■ TASK BRIEF ■
Which lines of the entries below hold the word "testing"? Report each of them.

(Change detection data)
★ ★ ★ ★

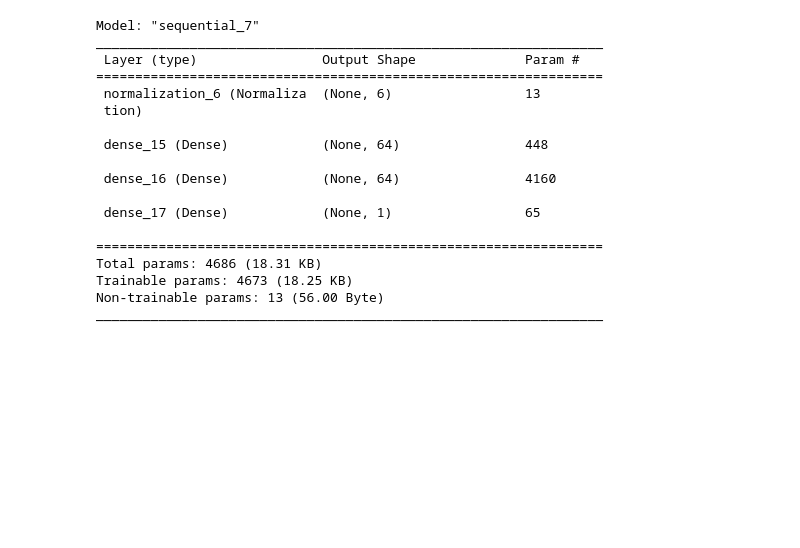
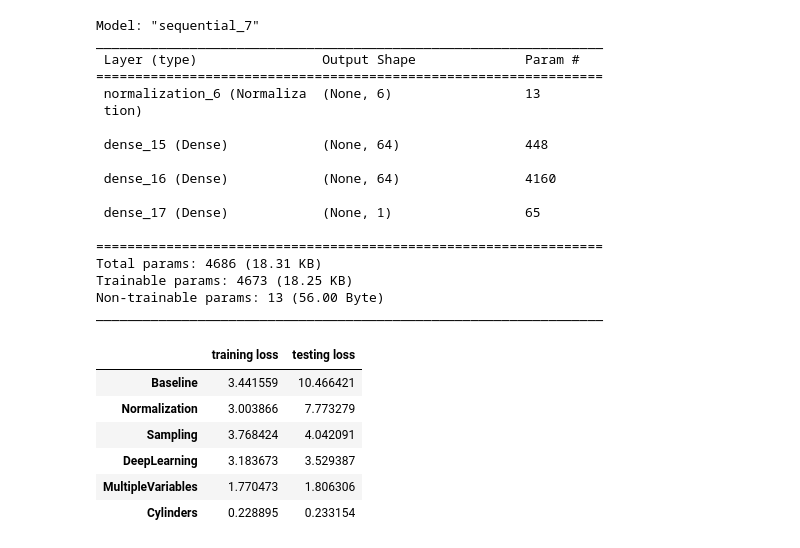
Before and after one commit to TayoO/googleCloudAcademyJupyterTraining, a Jupyter notebook: MPGDemo.ipynb, the cells around one changed output. Drawn from its saved outputs; the diff is of its cells as text; code cells hidden in the pictures; blank space fills up the shorter version.

```diff
--- a/MPGDemo.ipynb
+++ b/MPGDemo.ipynb
@@ -876,4 +876,14 @@ history6 = model6.fit(
 # Get final results for model5
 testing = model6.evaluate(testing_features, testing_labels, verbose=0)
 training = pd.DataFrame(history6.history).iloc[99]['loss']
-results['MultipleVariables'] = training, testing
+results['Cylinders'] = training, testing
+# %%
+pd.DataFrame(results, index=['training loss', 'testing loss']).T
+# %% [output]
+|  | training loss | testing loss |
+| Baseline | 3.441559 | 10.466421 |
+| Normalization | 3.003866 | 7.773279 |
+| Sampling | 3.768424 | 4.042091 |
+| DeepLearning | 3.183673 | 3.529387 |
+| MultipleVariables | 1.770473 | 1.806306 |
+| Cylinders | 0.228895 | 0.233154 |
```
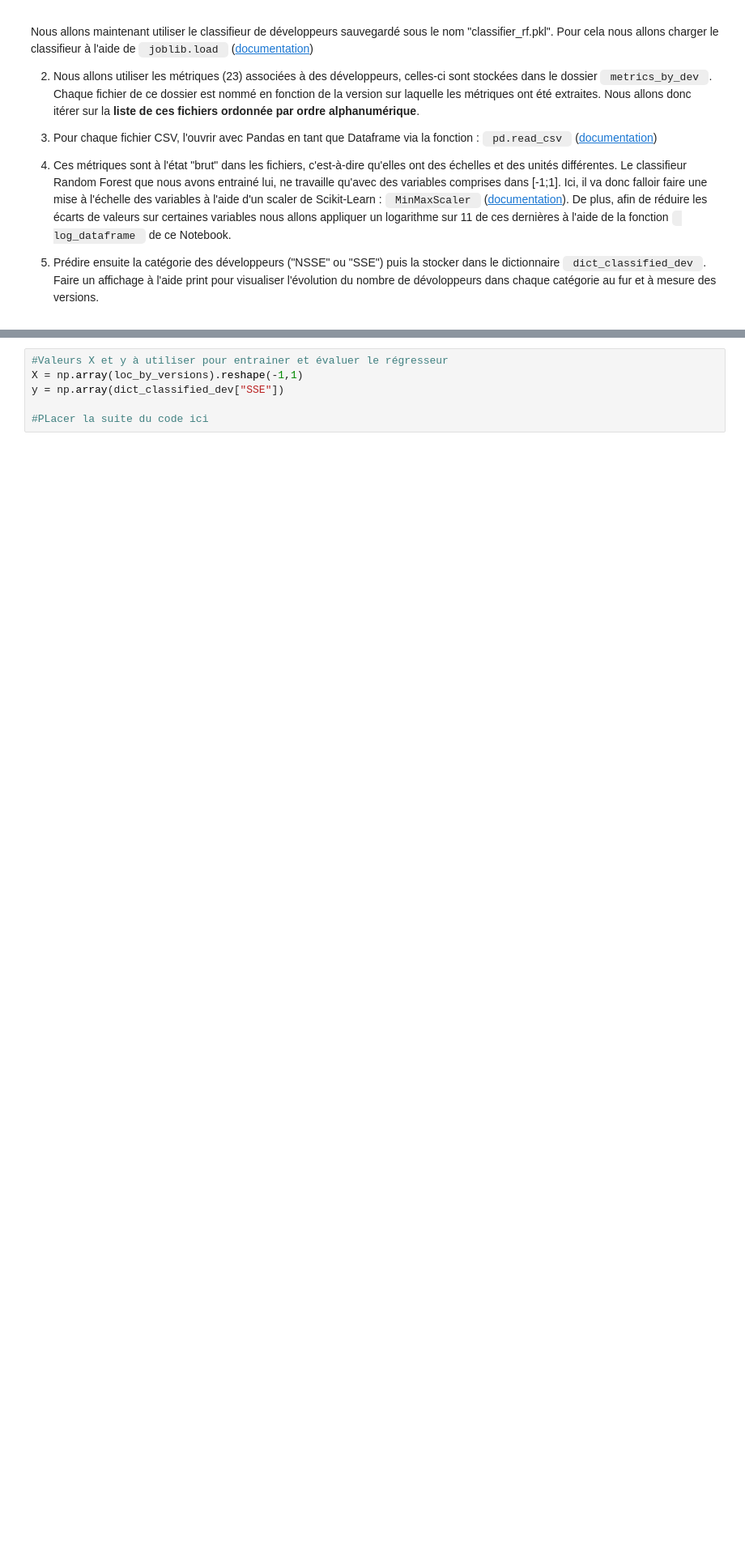
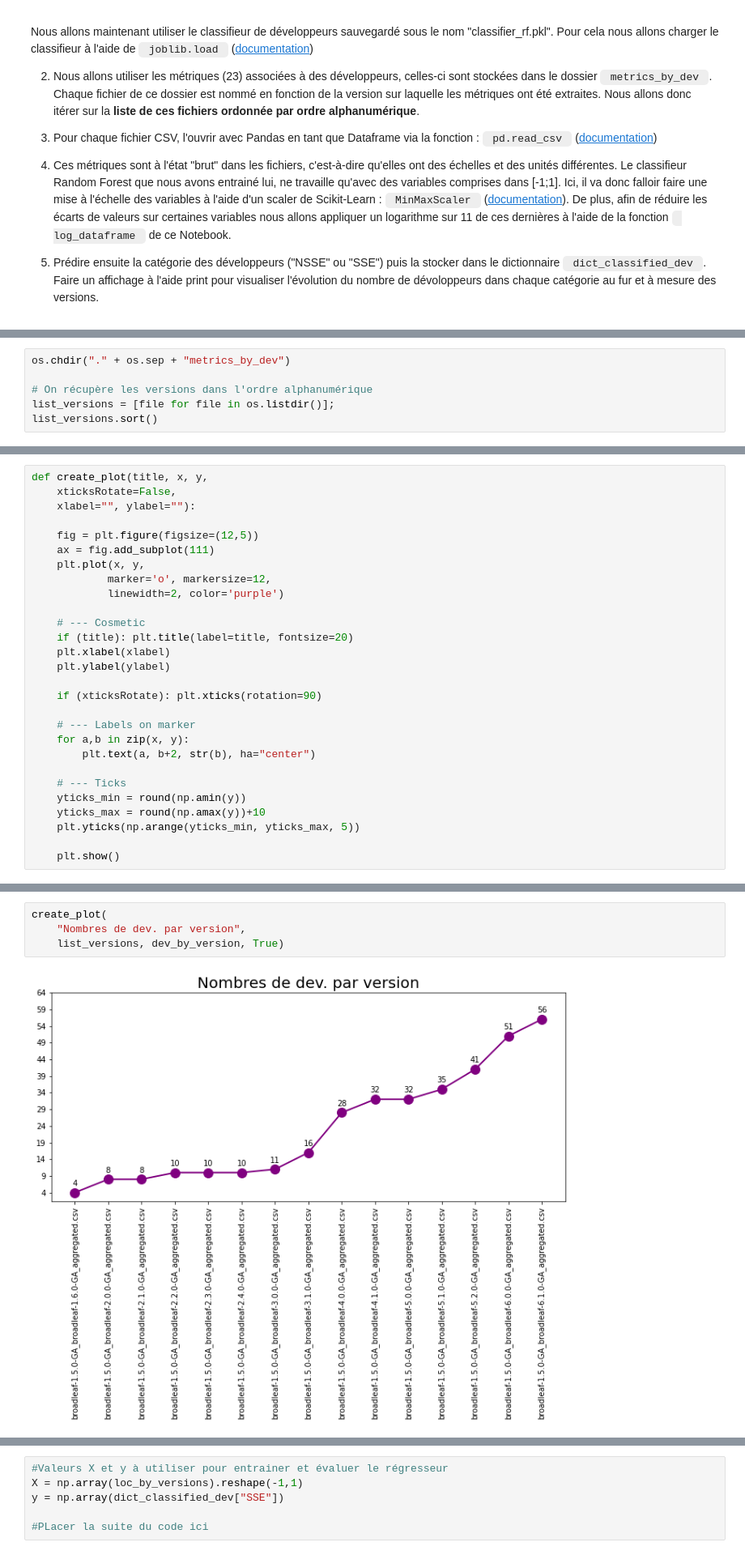
Before and after one commit to DocAmaroo/MetricExtraction, a Jupyter notebook: developers_classification.ipynb, the cells around one changed output, grey strips where cells are left out. Shown: that part at 81% size. Cells and saved outputs as stored; diff of their text form; blank space fills up the shorter version.

```diff
--- a/developers_classification.ipynb
+++ b/developers_classification.ipynb
@@ -176,0 +178,6 @@ FileNotFoundError: [Errno 2] No such file or directory: 'classifier_rf.pkl'
+# %%
+os.chdir("." + os.sep + "metrics_by_dev")
+
+# On récupère les versions dans l'ordre alphanumérique
+list_versions = [file for file in os.listdir()];
+list_versions.sort()
@@ -176,0 +238,28 @@ FileNotFoundError: [Errno 2] No such file or directory: 'classifier_rf.pkl'
+# %%
+def create_plot(title, x, y,
+    xticksRotate=False,
+    xlabel="", ylabel=""):
+
+    fig = plt.figure(figsize=(12,5))
+    ax = fig.add_subplot(111)
+    plt.plot(x, y,
+            marker='o', markersize=12,
+            linewidth=2, color='purple')
+
+    # --- Cosmetic
+    if (title): plt.title(label=title, fontsize=20)
+    plt.xlabel(xlabel)
+    plt.ylabel(ylabel)
+
+    if (xticksRotate): plt.xticks(rotation=90)
+
+    # --- Labels on marker
+    for a,b in zip(x, y):
+        plt.text(a, b+2, str(b), ha="center")
+
+    # --- Ticks
+    yticks_min = round(np.amin(y))
+    yticks_max = round(np.amax(y))+10
+    plt.yticks(np.arange(yticks_min, yticks_max, 5))
+
+    plt.show()
@@ -176,0 +299,6 @@ FileNotFoundError: [Errno 2] No such file or directory: 'classifier_rf.pkl'
+# %%
+create_plot(
+    "Nombres de dev. par version",
+    list_versions, dev_by_version, True)
+# %% [output]
+[figure, added]
```
Also changed, not shown: parts of 13 cells of this notebook.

★ ★ ★ ★

■ RESULT OF THIS TASK ■
 testing = model6.evaluate(testing_features, testing_labels, verbose=0)
-results['MultipleVariables'] = training, testing
+results['Cylinders'] = training, testing
+pd.DataFrame(results, index=['training loss', 'testing loss']).T
+|  | training loss | testing loss |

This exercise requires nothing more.